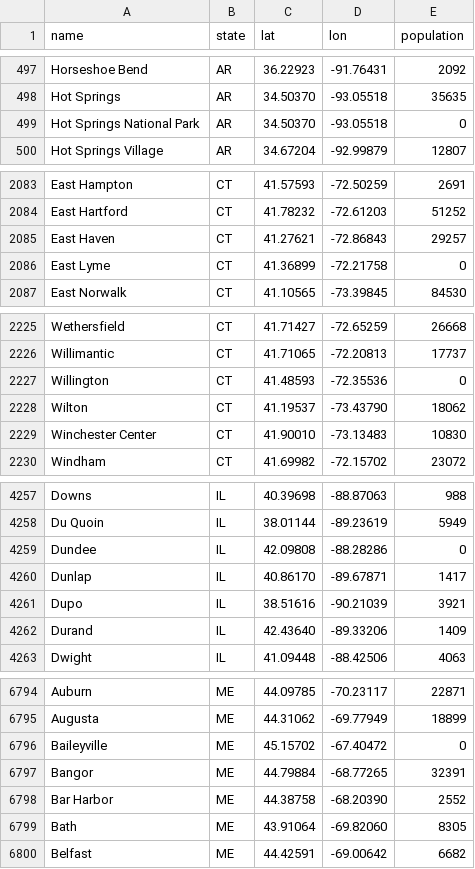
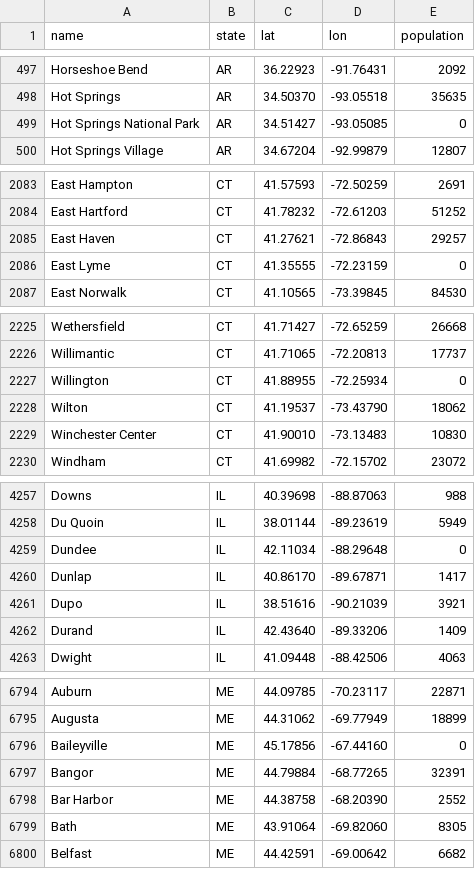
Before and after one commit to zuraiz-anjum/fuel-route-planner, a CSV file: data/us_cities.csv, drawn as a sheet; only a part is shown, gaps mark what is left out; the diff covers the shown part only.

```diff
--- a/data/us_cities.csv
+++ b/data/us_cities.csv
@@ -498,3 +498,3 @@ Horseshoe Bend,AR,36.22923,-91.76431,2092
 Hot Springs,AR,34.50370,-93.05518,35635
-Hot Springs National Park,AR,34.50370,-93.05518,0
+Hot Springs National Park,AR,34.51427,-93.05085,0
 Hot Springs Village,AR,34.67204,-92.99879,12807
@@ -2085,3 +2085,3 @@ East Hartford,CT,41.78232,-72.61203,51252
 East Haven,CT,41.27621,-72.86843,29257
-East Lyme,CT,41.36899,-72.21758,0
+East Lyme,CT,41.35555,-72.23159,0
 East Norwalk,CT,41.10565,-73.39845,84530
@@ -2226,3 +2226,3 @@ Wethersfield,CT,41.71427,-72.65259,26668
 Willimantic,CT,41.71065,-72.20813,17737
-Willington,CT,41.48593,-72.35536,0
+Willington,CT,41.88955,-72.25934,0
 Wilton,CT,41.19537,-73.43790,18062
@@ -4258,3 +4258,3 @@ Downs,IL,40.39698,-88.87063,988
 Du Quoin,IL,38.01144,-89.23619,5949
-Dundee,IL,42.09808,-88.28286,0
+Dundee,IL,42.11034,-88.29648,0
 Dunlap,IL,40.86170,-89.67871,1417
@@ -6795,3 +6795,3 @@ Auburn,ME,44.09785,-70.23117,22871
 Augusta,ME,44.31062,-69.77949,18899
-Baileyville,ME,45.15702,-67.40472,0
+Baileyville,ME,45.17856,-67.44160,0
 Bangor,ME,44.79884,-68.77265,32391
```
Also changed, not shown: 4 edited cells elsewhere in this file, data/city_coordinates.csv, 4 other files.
= = = = = = =
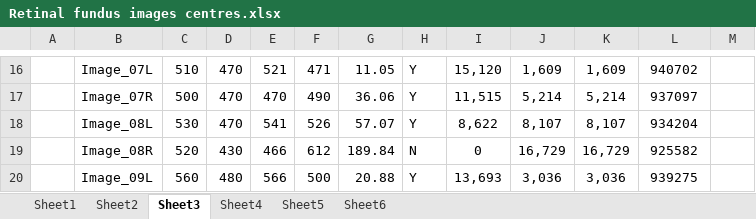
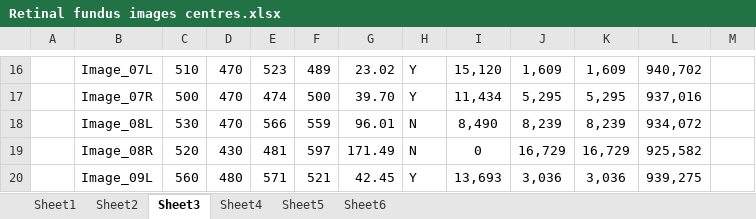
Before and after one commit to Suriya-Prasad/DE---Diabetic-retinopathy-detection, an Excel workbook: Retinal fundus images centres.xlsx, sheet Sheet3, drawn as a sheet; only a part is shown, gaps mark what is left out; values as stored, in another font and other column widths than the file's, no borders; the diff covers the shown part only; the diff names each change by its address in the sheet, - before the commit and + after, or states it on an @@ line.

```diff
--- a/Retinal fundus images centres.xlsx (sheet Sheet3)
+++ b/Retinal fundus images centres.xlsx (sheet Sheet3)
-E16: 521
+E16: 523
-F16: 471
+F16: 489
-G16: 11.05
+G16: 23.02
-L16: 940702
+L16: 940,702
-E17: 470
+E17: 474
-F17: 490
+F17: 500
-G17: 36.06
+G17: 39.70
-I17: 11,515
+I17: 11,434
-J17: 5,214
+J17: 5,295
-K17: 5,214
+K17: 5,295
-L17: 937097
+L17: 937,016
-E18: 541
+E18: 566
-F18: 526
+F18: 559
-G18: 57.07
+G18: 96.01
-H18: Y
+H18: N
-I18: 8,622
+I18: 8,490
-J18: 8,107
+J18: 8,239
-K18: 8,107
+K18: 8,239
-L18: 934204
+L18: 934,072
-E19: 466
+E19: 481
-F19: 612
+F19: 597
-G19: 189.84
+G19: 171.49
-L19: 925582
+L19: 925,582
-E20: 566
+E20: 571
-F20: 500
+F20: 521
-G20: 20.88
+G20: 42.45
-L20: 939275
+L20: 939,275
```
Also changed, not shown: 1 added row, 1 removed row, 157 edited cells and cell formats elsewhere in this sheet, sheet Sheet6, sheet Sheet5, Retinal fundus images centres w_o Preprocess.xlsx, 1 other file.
= = = = = = =
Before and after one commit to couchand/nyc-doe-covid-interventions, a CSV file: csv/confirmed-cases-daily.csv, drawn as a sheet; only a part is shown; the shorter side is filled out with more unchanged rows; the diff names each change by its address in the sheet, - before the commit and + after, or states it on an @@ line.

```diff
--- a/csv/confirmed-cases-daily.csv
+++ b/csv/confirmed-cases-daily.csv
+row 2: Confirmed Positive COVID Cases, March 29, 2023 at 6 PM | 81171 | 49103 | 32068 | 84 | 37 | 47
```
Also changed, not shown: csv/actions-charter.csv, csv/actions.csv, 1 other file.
= = = = = = =
# [About this exercise]
Return every line of the listing above where "other" appears.

# [Output below]
Also changed, not shown: 4 edited cells elsewhere in this file, data/city_coordinates.csv, 4 other files.
Before and after one commit to Suriya-Prasad/DE---Diabetic-retinopathy-detection, an Excel workbook: Retinal fundus images centres.xlsx, sheet Sheet3, drawn as a sheet; only a part is shown, gaps mark what is left out; values as stored, in another font and other column widths than the file's, no borders; the diff covers the shown part only; the diff names each change by its address in the sheet, - before the commit and + after, or states it on an @@ line.
Also changed, not shown: 1 added row, 1 removed row, 157 edited cells and cell formats elsewhere in this sheet, sheet Sheet6, sheet Sheet5, Retinal fundus images centres w_o Preprocess.xlsx, 1 other file.
Also changed, not shown: csv/actions-charter.csv, csv/actions.csv, 1 other file.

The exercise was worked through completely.